The B major chord on the guitar is a critical chord to learn. You will certainly use this specific chord a number of songs, which means that perfecting it is necessary to be able to play your favorite songs on the guitar.
In this post, I will teach you a few ways to learn the B major chord if you're a new guitar student. You're also going to discover more complicated voicings of the B major guitar chord towards the end of the lesson, including the barre chord version.
Let's start off with some simple music theory about the B major guitar chord.
Chords are made up of 3 notes, meaning that you must play three notes in order to form the B major chord. All these notes are derived from the B major scale.
You'll discover a number of chord charts in this post. The numbers on the dots will indicate which finger on your hand goes where:
- The 1st finger will be your index finger
- The 2nd finger will be the middle finger
- The 3rd finger is your ring finger
- The 4th finger is your pinky
If you're not used to deciphering chord charts just yet, learn about them first.
Learn how to form the B major chord on guitar
Here are several ways to play the B major chord on the guitar.
TIP: a smart way to become familiar with a brand new chord is to use the chord-on/chord-off approach. You basically hold-down the chord, strum the strings, let it go, and repeat the process.
Play each variation loads, and you will learn all of them quickly.
Easiest B major chord for beginner guitarists
This is actually the most simple way to finger the B major chord on the guitar.
Very simple B major chord fingering
This is the way to play the B major chord:
- Put your 1st finger onto string 1 at fret 2.
- Put your ring finger on string 3 at fret 3.
- And your 4th finger below that on string 2 at fret 3.
Next, pluck each note in the chord, and ensure all of the notes are ringing cleanly.
Great job, you just played the B major chord!
The sound might seem just a little thin, but that is because you are strumming only a few guitar strings. Bigger sounding voicings of the B major are to follow.
B chord variation
Here is an additional alternative of the B major chord, this is a popular one as well. It is derived from the barre chord shape, but omits the lowest 2 strings.
B chord alternate voicing
Below are the finger positions to this variation of the B major.
- Place your index finger on strings 1 and 2 at fret 7.
- Put the middle finger on string 3 at fret Z.
- The ring finger goes to string 4 at fret 9.
Now pluck each string in the chord and ensure the chord rings out nicely.
At this point you know 2 different ways to fret the B major, good job!
More alternatives of the B major guitar chord
There are in fact countless alternatives of the B major, you have now taught yourself the most famous ones.
The following are the chord charts to several other versions of the B major chord.
Under what circumstances will you use which? Well, it depends on several things:
- You will normally choose a voicing that is close to where you are playing on the neck already.
- The genre may influence where you play the chord. For example, you play lower variations in metal, whereas in funk, you play higher ones.

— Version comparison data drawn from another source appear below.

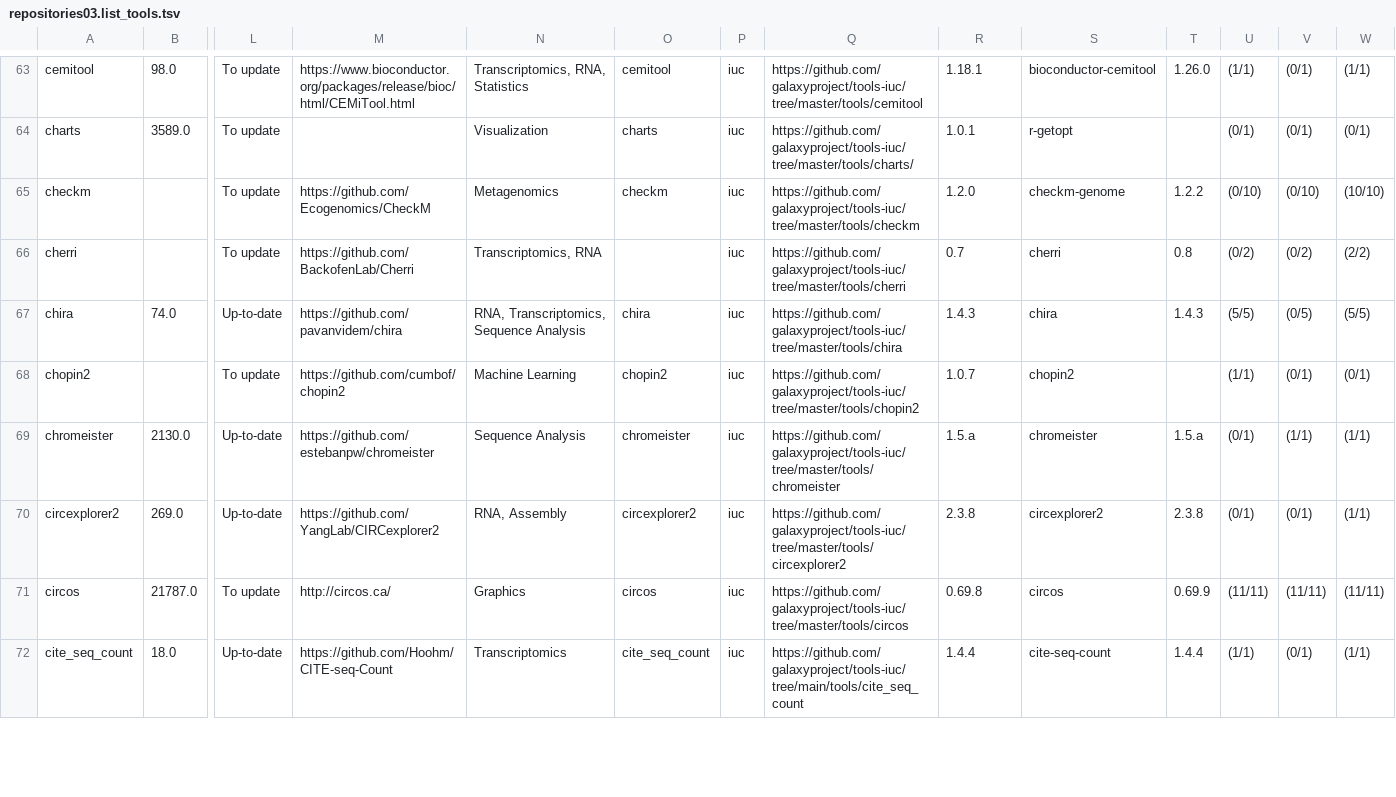
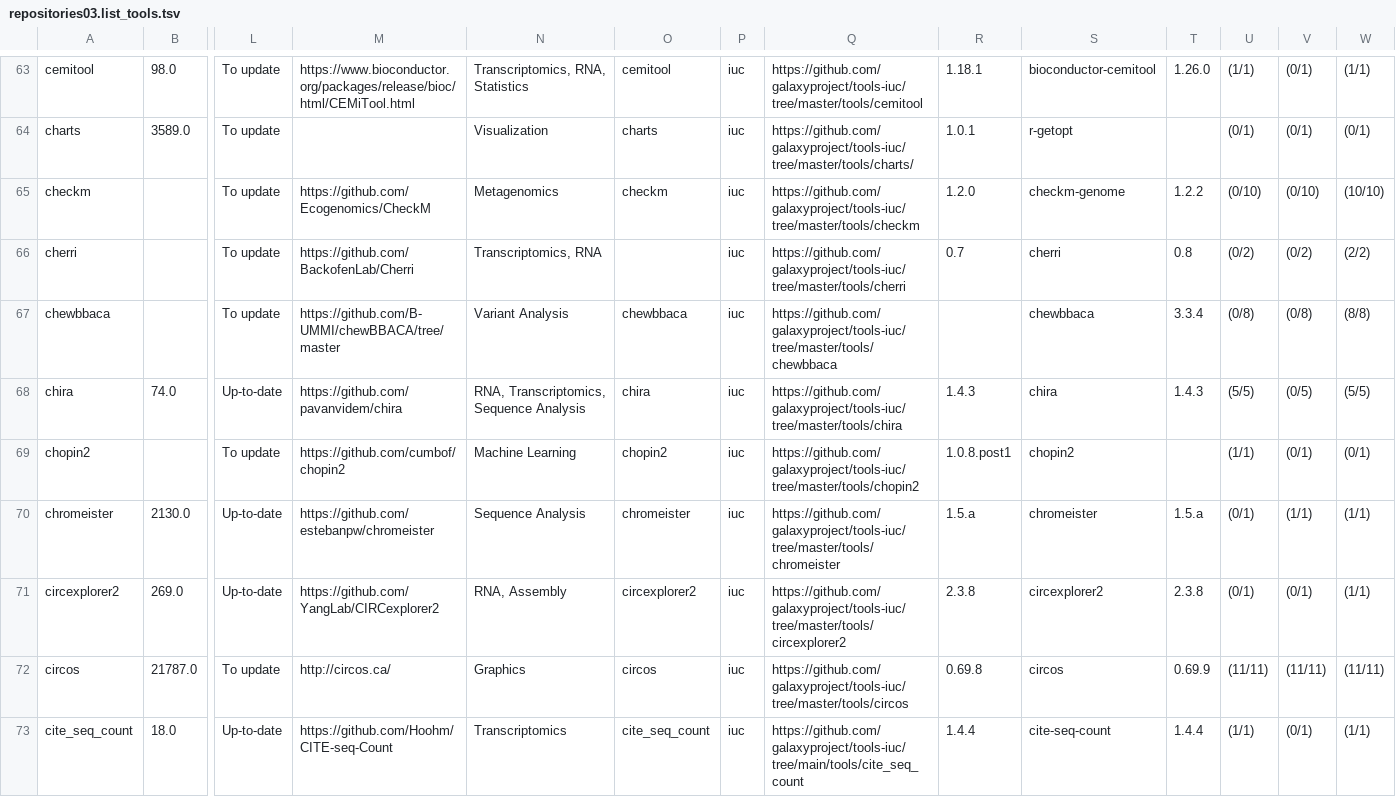
Before and after one commit to nsoranzo/galaxy_tool_metadata_extractor, a TSV file: results/repositories03.list_tools.tsv, drawn as a sheet; only a part is shown, gaps mark what is left out; addresses are those after the commit; rows hold the shown columns only; the diff covers the shown part only; the diff names each change by its address in the sheet, - before the commit and + after, or states it on an @@ line.

```diff
--- a/results/repositories03.list_tools.tsv
+++ b/results/repositories03.list_tools.tsv
+row 67: chewbbaca |  | To update | https://github.com/B-UMMI/chewBBACA/tree/master | Variant Analysis | chewbbaca | iuc | https://github.com/galaxyproject/tools-iuc/tree/master/tools/chewbbaca |  | chewbbaca | 3.3.4 | (0/8) | (0/8) | (8/8)
-R69: 1.0.7
+R69: 1.0.8.post1
```
Also changed, not shown: 1 added row and 46 edited cells elsewhere in this file.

Beginner video guitar lesson on the B major chord
Because music is an audible art form, here's an exceptional YouTube guitar tutorial on how to form the B major chord on the guitar.
Pay attention to the teacher's fingers and wrist placement.
The B major barre chord
Barre chords are challenging, so if you have just started learning guitar, you should probably to stay with the simpler and easier variations for the time being.
If you have been playing for a few months and would like to learn the right way to form the barre chord variation of the B major, here you go.
We are going to begin with the E shape barre chord voicing of the B major, which has its root note on the 6th string.
B barre chord - E shape finger position
Here's how to play the B major barre chord rooting on the 6th string:
- Use your index finger to form a barre on every string at fret 7.
- Now arrange your other fingers to form an E shape barre chord by placing your 2nd finger onto fret 8 on the G string.
- Your 3rd finger goes to string A at fret 9.
- Lastly your 4th finger on string D at fret 9.
And of course, strum the chord and be sure the chord is ringing clearly. You don't want to hear buzzing strings or muted notes.
Bar chords are tough, you should practice them quite a bit.
Another popular fingering of the B major chord makes use of the A shape barre chord:
This is how to play the B major barre chord rooting on the A string:
- First, lay your 1st finger across strings 1-5 at fret 2.
- Now arrange your other fingers to fret an A shape barre chord by putting your 3rd finger onto fret 4 on the D, G, and B strings.
- The low E is not played here.
Now pluck each string in the chord and make sure the chord is ringing clearly. As I said, barre chords are tricky. You should not expect to learn them too quickly.
Practice loads, you will definitely be able to play the B major barre chord soon.